ICD10 Medical Coding

What’s next for ICD10 in 2016?

Most ICD-10 claims are being paid since the implementation of ICD-10 in October 2015. The reason for this is CMS made the claim submission standard more ‘relaxed’ and directed that claims be paid as long as the diagnosis code was in the correct “family.”  Beginning in October 2016, the ‘grace period’ for unspecified codes ends and CMS will begin more precise requirements for ICD-10 coding. This may mean a possible increase in claims rejections. Take steps now to make sure you are coding correctly!

MediSYS EHR offers excellent tools to drill-down quickly to the most specific ICD-10 code, called IMO (Intelligent Medical Objects). IMO is a clinical terminology-based documentation tool that is seamlessly integrated in MediSYS EHR and provides the Snomed equivalent using filters to quickly specify the needed diagnosis code.

ICD10 Gout


MediSYS is ‘ICD-10 Validated’ by Blue Cross Blue Shield of Alabama


MediSYS and ICD-10

ICD-10 Deadline was October 1st, 2015

Regardless of the ICD-10 deadline delay, MediSYS has stayed-the-course to be ready for the transition.  Currently, MediSYS has completed testing with all payers who are in the testing phase for ICD-10.  MediSYS successfully tested with Alabama Medicaid in 2013.  In addition, MediSYS has successfully tested ICD-10 medical coding with Change Healthcare (Emdeon), Navicure, Zirmed and Medicare.  MediSYS is also ‘ICD-10 Readiness Validated’  by Blue Cross Blue Shield of Alabama. At MediSYS, we always put our clients first!

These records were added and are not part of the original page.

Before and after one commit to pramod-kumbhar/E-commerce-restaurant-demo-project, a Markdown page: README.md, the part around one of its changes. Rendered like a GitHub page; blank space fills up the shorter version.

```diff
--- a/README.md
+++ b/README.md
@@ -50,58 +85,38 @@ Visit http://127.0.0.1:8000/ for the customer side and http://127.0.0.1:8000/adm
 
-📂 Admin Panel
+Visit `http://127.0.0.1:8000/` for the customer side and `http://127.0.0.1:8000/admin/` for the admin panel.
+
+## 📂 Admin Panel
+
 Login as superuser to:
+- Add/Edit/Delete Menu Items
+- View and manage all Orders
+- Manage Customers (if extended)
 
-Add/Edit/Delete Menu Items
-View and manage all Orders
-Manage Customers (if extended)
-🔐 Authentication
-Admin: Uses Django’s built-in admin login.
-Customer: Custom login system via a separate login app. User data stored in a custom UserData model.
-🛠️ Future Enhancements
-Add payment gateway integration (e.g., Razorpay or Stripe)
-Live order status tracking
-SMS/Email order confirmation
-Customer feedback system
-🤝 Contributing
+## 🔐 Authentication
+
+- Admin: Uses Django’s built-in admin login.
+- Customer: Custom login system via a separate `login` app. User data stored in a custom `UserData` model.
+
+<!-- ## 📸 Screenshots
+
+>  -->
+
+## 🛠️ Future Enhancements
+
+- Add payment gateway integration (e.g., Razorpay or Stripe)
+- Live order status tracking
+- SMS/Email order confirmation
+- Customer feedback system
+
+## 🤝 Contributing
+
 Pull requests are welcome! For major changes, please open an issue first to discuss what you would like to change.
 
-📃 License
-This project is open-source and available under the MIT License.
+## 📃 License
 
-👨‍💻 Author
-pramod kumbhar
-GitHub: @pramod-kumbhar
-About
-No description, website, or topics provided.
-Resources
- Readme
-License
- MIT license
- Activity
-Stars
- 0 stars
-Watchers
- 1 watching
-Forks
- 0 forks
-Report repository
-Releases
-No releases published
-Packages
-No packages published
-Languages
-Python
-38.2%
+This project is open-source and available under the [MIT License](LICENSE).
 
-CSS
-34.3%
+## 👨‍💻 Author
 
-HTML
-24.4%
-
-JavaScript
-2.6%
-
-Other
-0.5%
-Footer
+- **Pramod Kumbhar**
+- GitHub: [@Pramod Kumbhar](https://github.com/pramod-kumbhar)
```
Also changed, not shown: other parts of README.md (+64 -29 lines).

To get ready, we recommended that providers do not delay preparation for ICD10.  Instead, providers should use this as an opportunity to convert their most frequently used ICD9 codes to ICD-10 and examine what changes are needed to their medical record documentation to support the new codes.  Doing this now, but no later that 6 months prior to October 2015, will ease the massive transition providers must make.  On the deadline, the expansion of the now 14,000 ICD9 codes to almost 70,000 ICD10 codes will occur.  Payers, Vendors, Clearinghouses, Physicians; anyone in the field of medicine will have to convert all on one day.  So make sure you are ready with your codes.  You can find a Top 50 codes by specialty laminated sheets at www.aapc.com/icd-10/

Going over the basics of ICD-10 Medical Coding:

  • Deadline: October 1, 2015
  • No effect on CPT codes
  • Required: ALL Providers and Payers

ICD-10 Changes to expect:

  • More codes – 69,853 (as compared to 14,315 with ICD-9)
  • 3-7 characters (as compared to 3-5 with ICD-9)
  • First character is Alpha (except ‘U’) (as compared to #, E, V with ICD-9)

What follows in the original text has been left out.